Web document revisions
◆ ◆ ◆ ◆ ◆
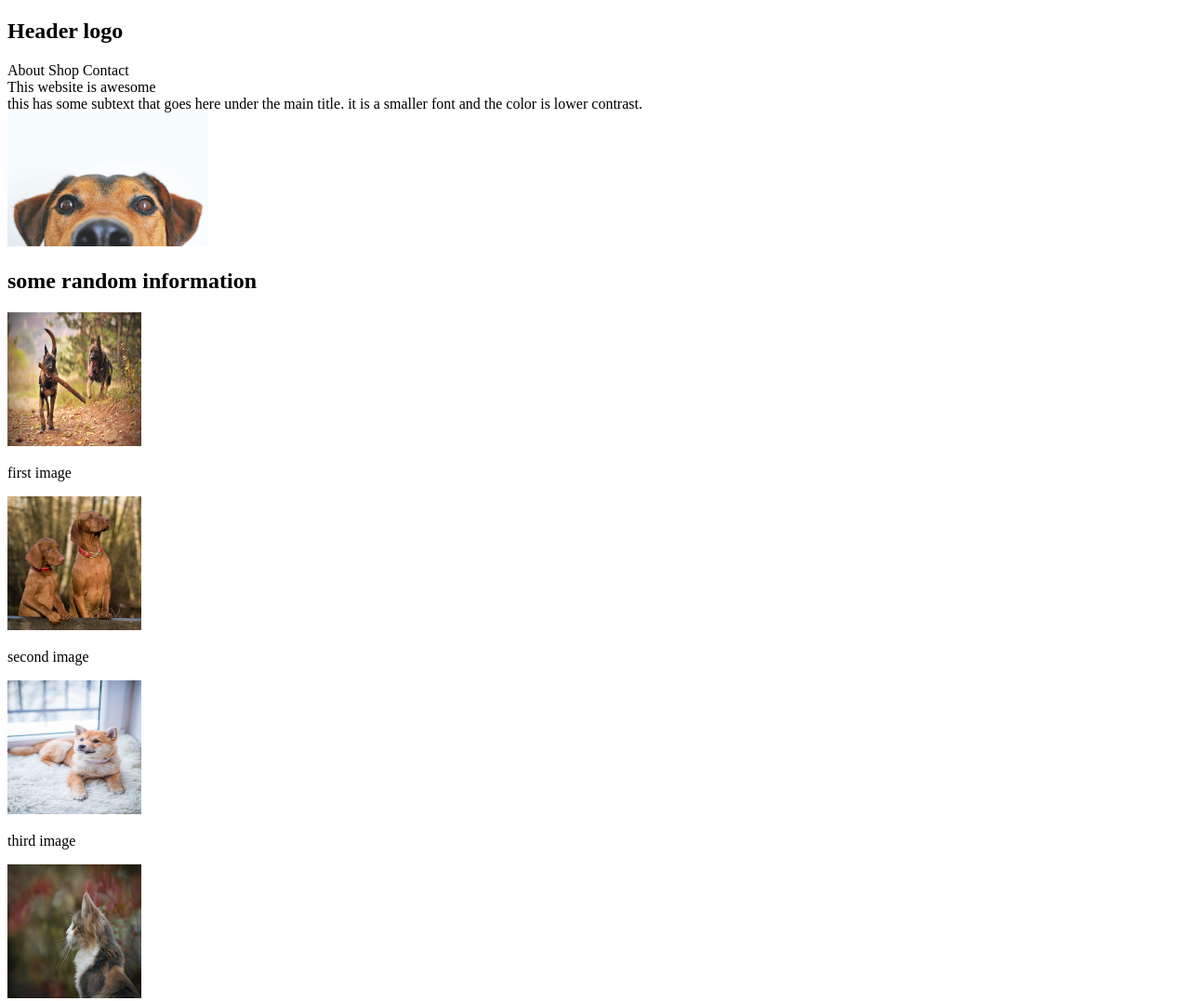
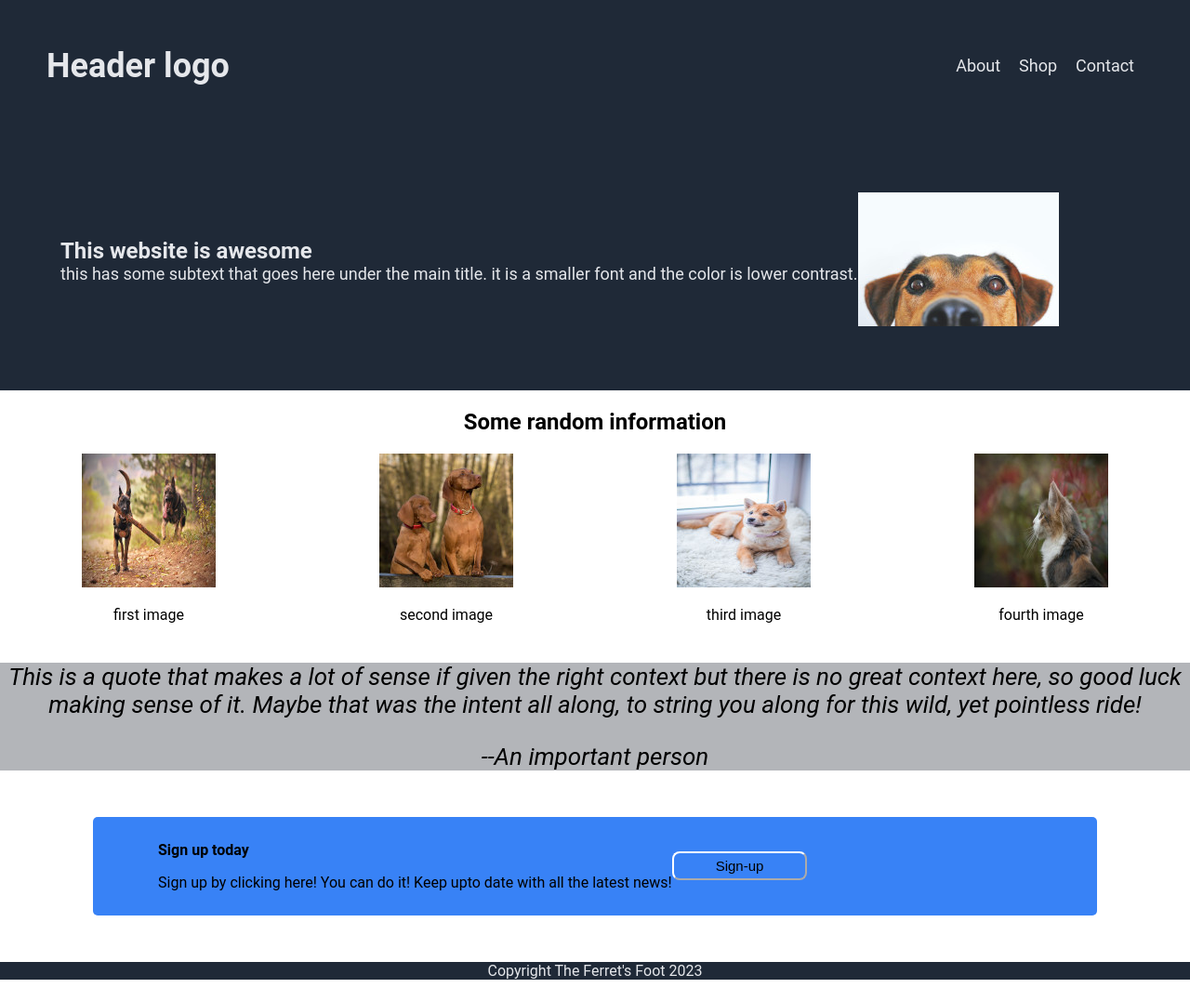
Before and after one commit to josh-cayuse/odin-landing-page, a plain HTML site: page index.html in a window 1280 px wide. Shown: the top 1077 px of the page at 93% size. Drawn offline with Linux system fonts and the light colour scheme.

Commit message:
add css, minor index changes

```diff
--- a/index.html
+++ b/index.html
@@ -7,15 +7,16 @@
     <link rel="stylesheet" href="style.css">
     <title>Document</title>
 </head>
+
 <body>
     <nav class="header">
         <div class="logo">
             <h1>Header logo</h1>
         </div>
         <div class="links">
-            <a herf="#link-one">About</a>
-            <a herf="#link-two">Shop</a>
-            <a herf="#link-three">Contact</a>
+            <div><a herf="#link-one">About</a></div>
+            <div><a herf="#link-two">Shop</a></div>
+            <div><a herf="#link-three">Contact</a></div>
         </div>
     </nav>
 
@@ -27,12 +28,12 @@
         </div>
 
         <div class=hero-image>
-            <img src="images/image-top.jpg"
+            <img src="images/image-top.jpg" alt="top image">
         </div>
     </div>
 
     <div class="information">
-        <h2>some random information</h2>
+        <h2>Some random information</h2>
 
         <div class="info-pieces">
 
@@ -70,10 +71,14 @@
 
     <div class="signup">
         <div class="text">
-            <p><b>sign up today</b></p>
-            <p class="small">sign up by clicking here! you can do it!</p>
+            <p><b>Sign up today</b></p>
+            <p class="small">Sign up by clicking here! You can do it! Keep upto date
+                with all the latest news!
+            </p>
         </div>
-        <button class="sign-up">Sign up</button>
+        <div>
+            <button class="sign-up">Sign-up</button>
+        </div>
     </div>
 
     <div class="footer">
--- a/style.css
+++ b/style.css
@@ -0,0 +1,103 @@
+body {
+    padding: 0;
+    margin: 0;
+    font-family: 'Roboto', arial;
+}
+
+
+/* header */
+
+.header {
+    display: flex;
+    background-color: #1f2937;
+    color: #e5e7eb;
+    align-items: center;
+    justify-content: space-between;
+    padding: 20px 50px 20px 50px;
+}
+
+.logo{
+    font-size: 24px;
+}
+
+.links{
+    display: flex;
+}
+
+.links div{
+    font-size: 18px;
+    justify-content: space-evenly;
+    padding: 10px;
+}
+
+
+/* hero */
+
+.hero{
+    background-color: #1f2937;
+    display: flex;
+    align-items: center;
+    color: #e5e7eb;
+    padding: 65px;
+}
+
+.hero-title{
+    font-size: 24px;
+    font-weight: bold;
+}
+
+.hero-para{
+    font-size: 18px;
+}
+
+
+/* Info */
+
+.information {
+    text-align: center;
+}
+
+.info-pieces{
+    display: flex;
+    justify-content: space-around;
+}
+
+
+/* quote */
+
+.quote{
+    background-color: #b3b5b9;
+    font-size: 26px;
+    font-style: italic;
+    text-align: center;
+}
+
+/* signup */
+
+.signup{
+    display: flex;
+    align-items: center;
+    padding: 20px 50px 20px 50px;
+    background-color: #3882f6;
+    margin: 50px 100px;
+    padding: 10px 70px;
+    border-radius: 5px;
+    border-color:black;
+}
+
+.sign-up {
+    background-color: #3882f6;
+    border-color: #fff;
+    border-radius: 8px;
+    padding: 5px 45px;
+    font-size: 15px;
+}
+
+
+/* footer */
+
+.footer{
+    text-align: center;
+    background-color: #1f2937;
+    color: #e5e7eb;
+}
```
◆ ◆ ◆ ◆ ◆
• Work order
Within the records, filter for lines that contain the word "herf" and show each one.

• Exercise output
-            <a herf="#link-one">About</a>
-            <a herf="#link-two">Shop</a>
-            <a herf="#link-three">Contact</a>
+            <div><a herf="#link-one">About</a></div>
+            <div><a herf="#link-two">Shop</a></div>
+            <div><a herf="#link-three">Contact</a></div>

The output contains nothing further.